Since 2018 the company’s carbon intensity has been independently audited by Auckland-based environmental consultancy Toitū Envirocare. It has steadily fallen from 54 million tonnes of carbon dioxide per million NZ dollars of revenues that year to 37 million as of 2020.
As it happens, Summerset’s level of absolute emissions has been dropping too. Last year it stood at 6,414t of carbon dioxide, down from 6,466t the previous year and 6,671t in 2018. Most of these emissions – 80% – come from electricity, and Smith confirms that the KPI assesses overall energy use.
The emission goals the company has set are significant because they also include targets for Australia. The company is about to start building its first retirement village in Melbourne, which is expected to open next year.
This expansion will affect its carbon-reduction trajectory, Spicer says, with the emissions from the grid in Australia “higher than they would be in New Zealand”. In short, New Zealand power is cleaner than its Australian counterpart.
The company is addressing this issue by working with the New Zealand Green Building Council to ensure optimal energy performance for new buildings. It will do so by implementing a company-wide LED lighting upgrade programme, upgrading individual gas boilers at villages, making cutbacks on business travel, and introducing campaigns on energy use across all sites.
Under the waste-focused KPI, Summerset has set a target to divert 75% of construction waste from landfill compared to its 2017 baseline, says Smith.
The emission goals the company has set also include targets for Australia, where it is about to start building its first retirement village in Melbourne.
Emissions targets will continue to be validated by Toitū and construction waste levels by the waste suppliers. Summerset will supply figures for the number of memory care beds available, and they will be publicly disclosed and monitored by consultancy EY.
The largest such deal in New Zealand previously came from Christchurch-based travel and adventure clothing retailer Kathmandu.

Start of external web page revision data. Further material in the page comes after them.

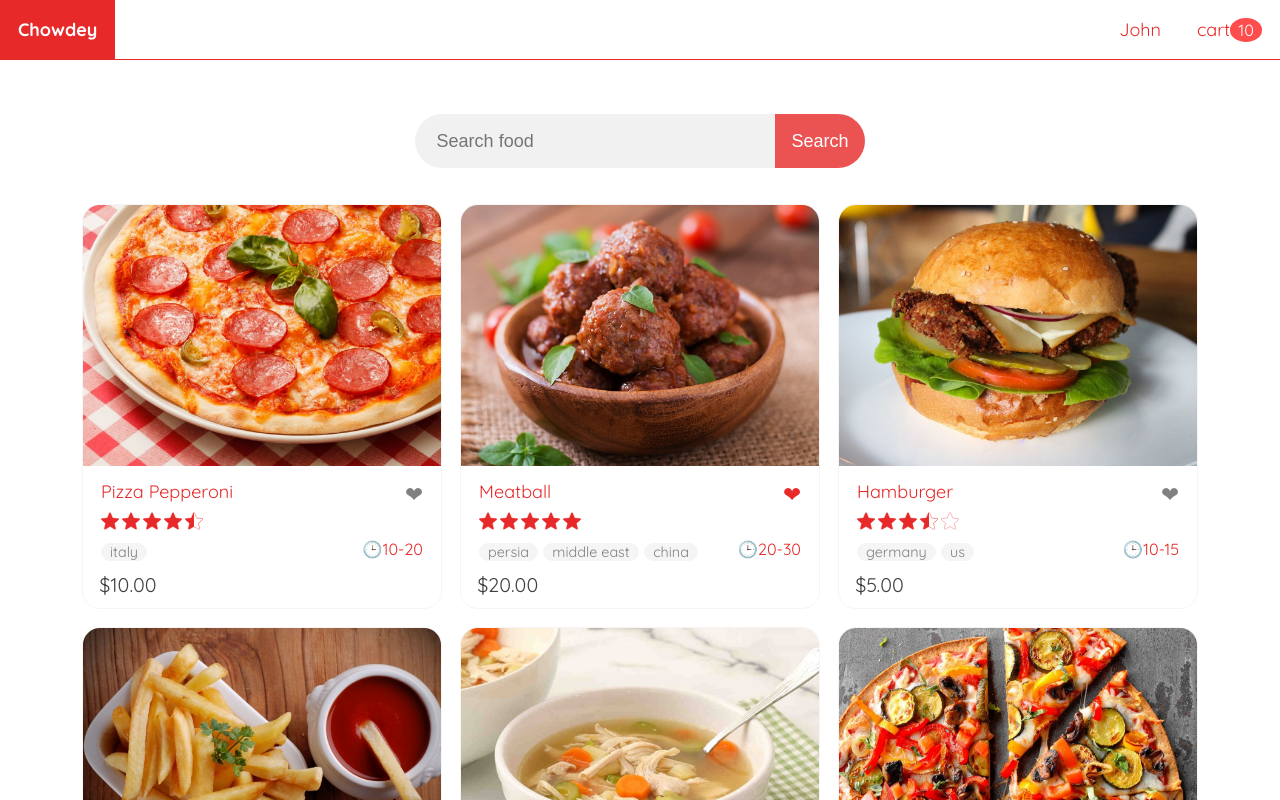
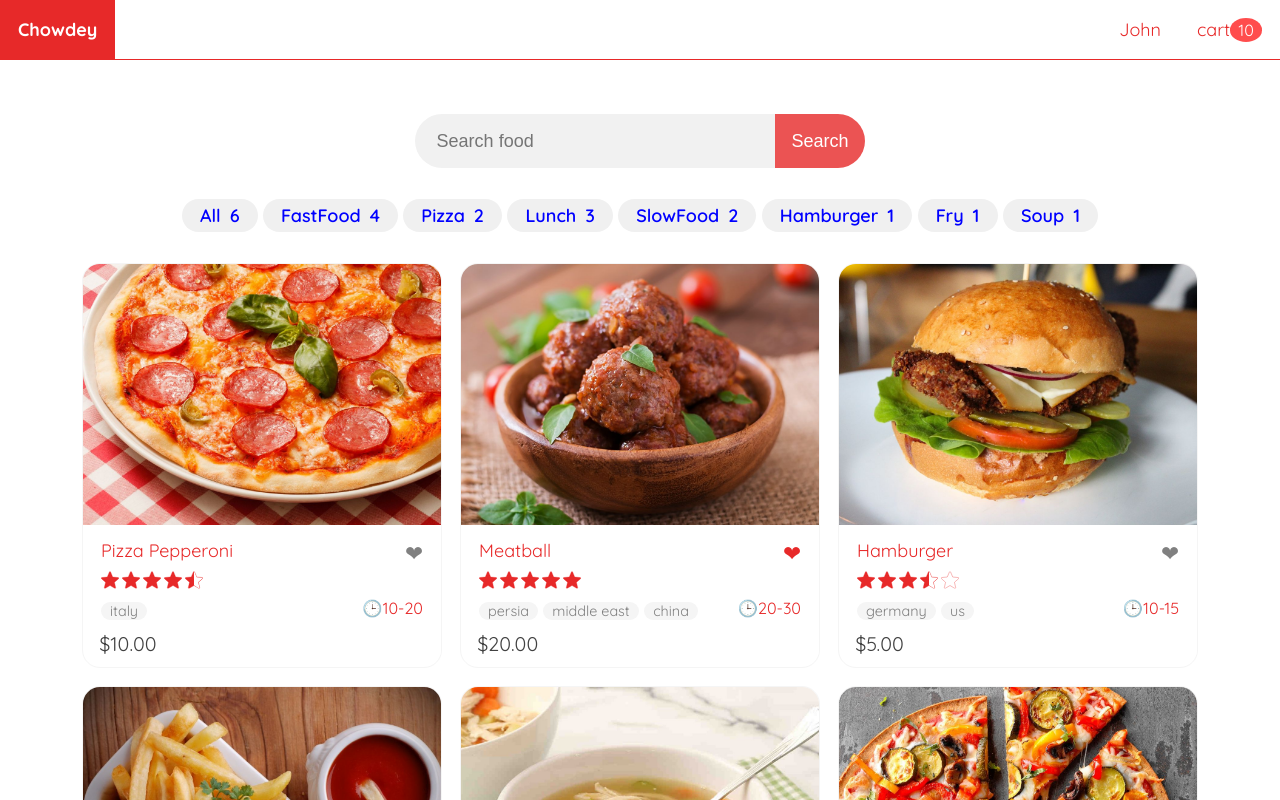
Before and after one commit to salawu-ahmed/chowdeyX, a React (Create React App) app in the folder client/: page / in a window 1280 px wide. Shown: the top 800 px of the page. Built offline with nearby package versions, Linux system fonts and the light colour scheme.

Commit message:
Tags bar added

```diff
--- a/client/src/AppRoutes.js
+++ b/client/src/AppRoutes.js
@@ -7,6 +7,7 @@
       <Routes>
           <Route path='/' element={<HomePage />} />
           <Route path='/search/:searchTerm' element={<HomePage />} />
+          <Route path='/tag/:tag' element={<HomePage />} />
       </Routes>
   )
 }
--- /dev/null
+++ b/client/src/components/Tags/Tags.js
@@ -0,0 +1,22 @@
+import React from 'react'
+import classes from './tags.module.css'
+import { Link } from 'react-router-dom'
+
+export default function Tags({tags, forFoodPage}) {
+  return (
+    <div
+      className={classes.container}
+      style={{
+        justifyContent: forFoodPage ? "start" : "center",
+      }}
+    >
+      {tags.map((tag) => (
+        <Link key={tag.name} to={`/tag/${tag.name}`}>
+
+          <span>{tag.name}</span>
+          {!forFoodPage && (<span>{tag.count}</span>)}
+        </Link>
+      ))}
+    </div>
+  );
+}
--- /dev/null
+++ b/client/src/components/Tags/tags.module.css
@@ -0,0 +1,16 @@
+.container {
+    display: flex;
+    flex-wrap: wrap;
+}
+
+.container a {
+    width: min-content;
+    display: flex;
+    gap: .5rem;
+    padding: 0.3rem 1rem;
+    border-radius: 10rem;
+    font-weight: 600;
+    color: blue;
+    background-color: #f0f0f0;
+    margin: 0.2rem 0.15rem;
+}
--- a/client/src/data.js
+++ b/client/src/data.js
@@ -66,3 +66,14 @@
     tags: ["FastFood", "Pizza", "Lunch"],
   },
 ];
+
+export const sample_tags = [
+  { name: "All", count: 6 },
+  { name: "FastFood", count: 4 },
+  { name: "Pizza", count: 2 },
+  { name: "Lunch", count: 3 },
+  { name: "SlowFood", count: 2 },
+  { name: "Hamburger", count: 1 },
+  { name: "Fry", count: 1 },
+  { name: "Soup", count: 1 },
+];
--- a/client/src/pages/Home/HomePage.js
+++ b/client/src/pages/Home/HomePage.js
@@ -1,14 +1,17 @@
 import React, { useEffect, useReducer } from 'react'
-import { getAll, search } from '../../services/foodService';
+import { getAll, getAllTags, getAllByTag, search } from '../../services/foodService';
 import Thumbnails from '../../components/Thumbnails/Thumbnails';
 import { useParams } from 'react-router-dom';
 import Search from '../../components/Search/Search';
+import Tags from '../../components/Tags/Tags';
 
-const initialState = { foods: [] }
+const initialState = { foods: [], tags: [] }
 const reducer = (state, action) => {
     switch (action.type) {
         case 'FOODS_LOADED':
             return { ...state, foods: action.payload };
+        case 'TAGS_LOADED':
+            return { ...state, tags: action.payload };
         default:
             return state;
     }
@@ -17,17 +20,23 @@
 export default function HomePage() {
     const [state, dispatch] = useReducer(reducer, initialState)
     const { foods } = state;
+    const { tags } = state;
     const { searchTerm } = useParams()
+    const { tag } = useParams()
 
     // getting our state and updating the initial state
     useEffect(() => {
-        const loadedFoods = searchTerm ? search(searchTerm) : getAll()
+        getAllTags()
+            .then(tags => dispatch({ type: 'TAGS_LOADED', payload: tags }))
+
+        const loadedFoods = tag ? getAllByTag(tag) : searchTerm ? search(searchTerm) : getAll()
             loadedFoods.then((foods) => dispatch({type: 'FOODS_LOADED', payload: foods}))
-    }, [searchTerm])
+    }, [searchTerm, tag])
 
   return (
       <div>
           <Search />
+          <Tags tags={tags} />
           <Thumbnails foods={foods} />
       </div>
   )
--- a/client/src/services/foodService.js
+++ b/client/src/services/foodService.js
@@ -1,9 +1,16 @@
-import { sample_foods } from "../data";
+import { sample_foods, sample_tags } from "../data";
 
-export const getAll = async () => sample_foods
+export const getAll = async () => sample_foods;
 
 // to lowercase makes the search case insensitive
 export const search = async (searchTerm) =>
-    sample_foods.filter(item =>
-        item.name.toLocaleLowerCase().includes(searchTerm.toLocaleLowerCase())
-    )
+  sample_foods.filter((item) =>
+    item.name.toLocaleLowerCase().includes(searchTerm.toLocaleLowerCase())
+  );
+
+export const getAllTags = async () => sample_tags;
+
+export const getAllByTag = async (tag) => {
+  if (tag === "All") return getAll();
+  return sample_foods.filter((item) => item.tags?.includes(tag));
+};
```
Also changed, not shown: 1 other file (tests, documents, lock files or other folders).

It signed a A$100m ($72m) SLL facility at the end of May.
Summerset declined to provide full financial details of the loan, but it is similar in structure to the Kathmandu transaction.
Summerset’s SLL attracted commitments from ANZ, Bank of China, Bank of New Zealand, Commonwealth Bank of Australia, ICBC and Westpac. And there was oversubscription from existing lenders, says Claire Fisher, ANZ’s head of loan syndications and agency for New Zealand.

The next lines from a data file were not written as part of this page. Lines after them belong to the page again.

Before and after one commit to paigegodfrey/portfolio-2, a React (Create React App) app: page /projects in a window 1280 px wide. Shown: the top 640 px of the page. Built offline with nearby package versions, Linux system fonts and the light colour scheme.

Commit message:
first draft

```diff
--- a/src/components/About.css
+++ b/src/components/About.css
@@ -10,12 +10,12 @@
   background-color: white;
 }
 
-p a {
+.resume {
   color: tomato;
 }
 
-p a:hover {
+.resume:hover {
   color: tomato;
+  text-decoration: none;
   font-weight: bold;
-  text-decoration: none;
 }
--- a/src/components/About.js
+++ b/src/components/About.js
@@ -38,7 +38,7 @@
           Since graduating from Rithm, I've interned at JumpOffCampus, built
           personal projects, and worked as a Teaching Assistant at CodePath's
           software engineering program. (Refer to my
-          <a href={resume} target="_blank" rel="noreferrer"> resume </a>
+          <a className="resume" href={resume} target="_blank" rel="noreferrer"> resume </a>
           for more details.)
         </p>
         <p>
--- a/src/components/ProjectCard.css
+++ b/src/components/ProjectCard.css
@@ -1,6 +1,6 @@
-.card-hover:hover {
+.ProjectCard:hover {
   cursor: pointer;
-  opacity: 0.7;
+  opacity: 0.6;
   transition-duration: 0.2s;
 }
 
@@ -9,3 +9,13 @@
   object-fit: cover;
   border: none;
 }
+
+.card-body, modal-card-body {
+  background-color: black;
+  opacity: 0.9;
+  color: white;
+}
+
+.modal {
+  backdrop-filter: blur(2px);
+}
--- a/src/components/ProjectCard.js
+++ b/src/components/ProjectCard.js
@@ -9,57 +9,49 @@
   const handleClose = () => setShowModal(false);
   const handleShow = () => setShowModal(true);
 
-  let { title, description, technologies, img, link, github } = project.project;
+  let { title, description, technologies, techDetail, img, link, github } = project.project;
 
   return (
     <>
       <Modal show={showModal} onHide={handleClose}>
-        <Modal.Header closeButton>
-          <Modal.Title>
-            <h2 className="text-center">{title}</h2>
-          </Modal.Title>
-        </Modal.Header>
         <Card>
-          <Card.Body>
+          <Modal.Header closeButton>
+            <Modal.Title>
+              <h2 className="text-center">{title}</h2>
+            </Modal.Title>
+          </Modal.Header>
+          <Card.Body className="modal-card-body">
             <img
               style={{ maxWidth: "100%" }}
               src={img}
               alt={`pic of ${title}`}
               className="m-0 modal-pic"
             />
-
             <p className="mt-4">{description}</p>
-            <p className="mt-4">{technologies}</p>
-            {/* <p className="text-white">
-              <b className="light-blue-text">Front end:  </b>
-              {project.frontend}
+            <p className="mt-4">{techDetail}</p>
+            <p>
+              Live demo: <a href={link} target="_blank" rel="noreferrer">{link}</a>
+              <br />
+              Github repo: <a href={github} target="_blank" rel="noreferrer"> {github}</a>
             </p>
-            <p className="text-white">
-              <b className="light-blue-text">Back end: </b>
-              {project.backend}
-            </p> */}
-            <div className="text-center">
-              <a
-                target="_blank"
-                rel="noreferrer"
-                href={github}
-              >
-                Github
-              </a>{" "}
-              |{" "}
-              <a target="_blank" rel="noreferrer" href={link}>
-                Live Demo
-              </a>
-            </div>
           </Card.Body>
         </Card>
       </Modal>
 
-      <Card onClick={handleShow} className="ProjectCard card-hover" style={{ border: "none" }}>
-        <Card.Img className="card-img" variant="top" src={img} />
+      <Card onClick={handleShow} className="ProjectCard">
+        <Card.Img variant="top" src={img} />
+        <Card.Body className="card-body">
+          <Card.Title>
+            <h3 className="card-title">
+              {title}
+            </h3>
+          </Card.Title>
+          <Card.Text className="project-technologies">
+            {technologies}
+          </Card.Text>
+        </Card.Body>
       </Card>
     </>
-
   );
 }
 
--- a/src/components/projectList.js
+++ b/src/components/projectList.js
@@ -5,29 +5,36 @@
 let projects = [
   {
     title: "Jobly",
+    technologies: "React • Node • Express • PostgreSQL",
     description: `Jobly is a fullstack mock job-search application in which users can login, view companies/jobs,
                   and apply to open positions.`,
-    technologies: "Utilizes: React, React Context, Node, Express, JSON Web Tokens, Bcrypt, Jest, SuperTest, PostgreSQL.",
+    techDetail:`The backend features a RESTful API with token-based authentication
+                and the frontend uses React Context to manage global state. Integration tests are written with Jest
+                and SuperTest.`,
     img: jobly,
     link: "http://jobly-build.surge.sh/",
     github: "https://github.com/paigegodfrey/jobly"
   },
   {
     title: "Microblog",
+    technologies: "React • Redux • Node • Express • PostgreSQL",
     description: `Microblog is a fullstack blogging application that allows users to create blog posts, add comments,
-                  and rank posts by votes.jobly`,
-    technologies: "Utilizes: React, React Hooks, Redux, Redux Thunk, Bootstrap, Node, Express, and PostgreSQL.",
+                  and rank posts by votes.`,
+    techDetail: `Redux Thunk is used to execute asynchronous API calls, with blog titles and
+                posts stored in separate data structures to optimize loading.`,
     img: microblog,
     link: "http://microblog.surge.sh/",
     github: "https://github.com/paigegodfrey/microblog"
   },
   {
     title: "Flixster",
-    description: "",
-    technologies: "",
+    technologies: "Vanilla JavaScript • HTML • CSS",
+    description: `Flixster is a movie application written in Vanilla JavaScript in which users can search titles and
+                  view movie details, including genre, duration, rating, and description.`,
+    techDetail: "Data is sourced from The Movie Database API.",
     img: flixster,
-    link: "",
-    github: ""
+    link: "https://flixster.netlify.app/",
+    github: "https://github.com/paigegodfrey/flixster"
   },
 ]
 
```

New Zealand green finance growth
Green issuance is now expected from the other retirement village operators. Where Summerset leads, its rivals tend to follow. The group was the first retirement housing provider to tap the country’s retail bond market in 2017. Indeed it has so far sold three bonds, though none of them green as yet. Similarly structured paper subsequently emerged from Oceania Healthcare and then Ryman Healthcare.
Smith says she has heard “some whispers” about green debt issuance from Summerset’s peers, but nothing specific, while Spicer declined to comment.
Certainly demand for green finance generally in New Zealand is on the rise. Green bond issuance grew from NZ$1.9bn in 2017 to NZ$3.3bn last year. Year-to-date in 2021 the figure already stands at NZ$3.6bn, according to ANZ data.
The expansion is even more marked on the loan side. After NZ$50m of SLL issuance in 2019 and nothing last year, 2021 has already seen NZ$720m of such deals, excluding Australian dollar issuance from New Zealand companies.
The green finance market has backing from the government, and institutional investors such as the New Zealand Superannuation Fund, the country’s sovereign wealth fund, have been leading the charge.
In April this year New Zealand become the first country to require financial sector companies to disclose the impact of climate change on their businesses under the Task Force for Climate-related Disclosures (TCFD) framework. This move “accelerated momentum and interest” in green finance, says Spicer.
It appears to be having the desired effect.
This article originally appeared on Capital Monitor.